V. Representative Examples of Argumentation

        In 1985 Wicca a case was brought to a district court in Virginia on the subject of the religion of Wicca. In the case, know as Dettmer v. Landon, the court ruled in favor to recognize Wicca as an actual religion. The ruling stated that Wicca is “clearly a religion for First Amendment purposes....Members of the Church sincerely adhere to a fairly complex set of doctrines relating to the spiritual aspect of their lives, and in doing so they have 'ultimate concerns' in much the same way as followers of more accepted religions. Their ceremonies and leadership structure, their rather elaborate set of articulated doctrine, their belief in the concept of another world, and their broad concern for improving the quality of life for others gives them at least some facial similarity to other more widely recognized religions."[13] There have been several other court cases within the past twenty years or so, since Wicca has picked up support, where U.S. Courts rule in favor and acknowledge or re-affirm the existence of the Wiccan Tradition as a viable religion.

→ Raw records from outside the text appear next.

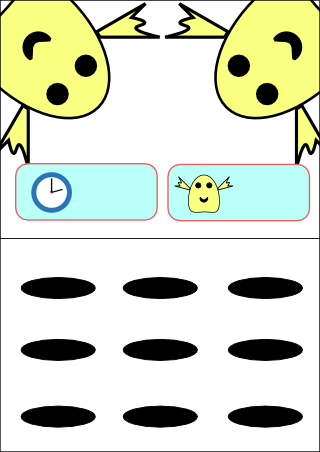
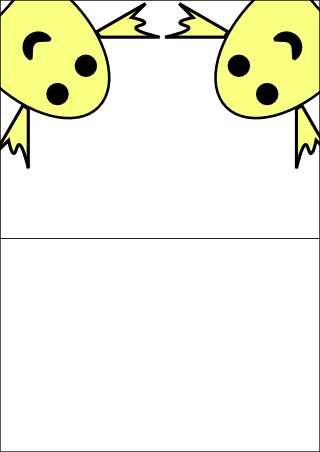
タイトル画面を作成

diff --git a/game_scene.js b/game_scene.js
@@ -4,10 +4,20 @@
  * @extends Scene
  */
 var GameScene = Class.create(Scene, {
+	/**
+	 * コンストラクタ
+	 * @memberof GameScene
+	 * @method
+	 */
 	initialize: function() {
 		Scene.call(this);
 	},
 	
+	/**
+	 * シーン開始時の処理
+	 * @method
+	 * @memberof GameScene
+	 */
 	onenter: function() {
 	}
 });
@@ -18,7 +28,38 @@ var GameScene = Class.create(Scene, {
  * @extends Group
  */
 var Timer = Class.create(Group, {
+	/**
+	 * コンストラクタ
+	 * @method
+	 * @memberof Timer
+	 */
+	initialize: function() {
+		var background = new Sprite();
+		background.image = game.assets['img/timer.png'];
+		background.width = background.image.width;
+		background.height = background.image.height;
+		background.x = 20;
+		background.y = 100;
+		this.addChild(background);
+	},
+
+	/**
+	 * タイマーを開始する
+	 * @method
+	 * @memberof Timer
+	 */
+	start: function() {
+		
+	},
 	
+	/**
+	 * タイマーを止める
+	 * @method
+	 * @memberof Timer
+	 */
+	stop: function() {
+	
+	}
 });
 
 /**

diff --git a/title_scene.js b/title_scene.js
@@ -7,6 +7,8 @@
 var TitleScene = Class.create(Scene, {
 	_startButton: null,
 	_rankingButton: null,
+	_message: null,
+	_title: null,
 	
 	/**
 	 * コンストラクタ
@@ -33,6 +35,22 @@ var TitleScene = Class.create(Scene, {
 		ranking.y = 240 + 30;
 		ranking.ontouchstart = this.ranking;
 		this._rankingButton = ranking;
+		
+		var message = new Sprite();
+		message.image = game.assets['img/down_arrow.png'];
+		message.width = message.image.width;
+		message.height = message.image.height;
+		message.x = 30;
+		message.y = 380;
+		this._message = message;
+		
+		var title = new Sprite();
+		title.image = game.assets['img/title.png'];
+		title.width = title.image.width;
+		title.height = title.image.height;
+		title.x = 10;
+		title.y = 130;
+		this._title = title;
 	},
 	
 	/**
@@ -43,6 +61,8 @@ var TitleScene = Class.create(Scene, {
 	onenter: function() {
 		this.addChild(this._startButton);
 		this.addChild(this._rankingButton);
+		this.addChild(this._message);
+		this.addChild(this._title);
 	},
 	
 	/**

diff --git a/game.js b/game.js
@@ -60,7 +60,10 @@ var Game = Class.create(Core, {
 			'img/background.png',
 			'img/mole.png',
 			'img/start_button.png',
-			'img/ranking_button.png'
+			'img/ranking_button.png',
+			'img/timer.png',
+			'img/down_arrow.png',
+			'img/title.png'
 		];
 		for(var i = 0; i < files.length; i++) {
 			this.preload(files[i]);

VI. Suggested Position in Comparative Scales

a)      traditional authority (3) vs testimony of experience (7)- Wicca relies on personal experience rather than traditional doctrine and authority dictated to followers

b)      centralization of authority (2) vs. decentralization (8) – Rather than have a hierarchy handing down beliefs, Wiccans rely on nature and “the All”, which they search for and worship through individual inquiry, not in a group setting.

c)      emphasis on invisible realities (5) vs. material, earthly realities.(5)- Both are equally important , from what I understand, as they worship “the One” and consider her omnipotent, but at the same time respect the life cycle and all of nature, and the balance with is Wicca.

d)      spiritual/moral objectives (9) vs. pragmatic aims (1)- The Wiccan tradition      definitely focuses on balance and harmony within nature, becoming one with nature, and such, rather than achieving any sort of salvation or reward.

e)      power/agency  for divine being (6) vs. realizable in individuals (4)- While it is primarily a individual belief system, they do believe in the one god, which they refer to as “the All,” but they consider this divine being unknowable.



































Very useful, provided a lot of info on all headings of  interest. Excellent source of history.

            Contemporary witchcraft/pagan paper, shows how Wicca has come along.

Another of the many information websites, providing many links and explanations

Yet another website, another this was more informal, incorporating more opinion than the others

            provides come good general information and contemporary thoughts on the tradition.


Collins, William P. Belief Beyond Boundaries:  Wicca, Celtic Spirituality and the New Age, Library Journal, New York
Oct 15, 2002- Good general knowledge as a starting block


Savage, Candace.

 Witch : the wild ride from wicked to Wicca

New York : Greystone Books, 2000

Some good general information


Grimassi, Raven. Encyclopedia of Wicca & witchcraft, St. Paul, Minn. : Llewellyn Publications, 2000

Helped define and label much of the info.


[1] Taken from the website wiccan history page of the religious tolerance website:


[2] from the Avalon website @


[3] taken from the Wiccan facts website @


[4] from the website : The Principles of Wiccan belief @


[5] from

[6] from

[7] again from



[8] taken from the website:


[9] from


[10] from the history website

[11] same as above.

[12] From the Website,


[13] from which takes it from the actual ruling of Dettmer v. Landon.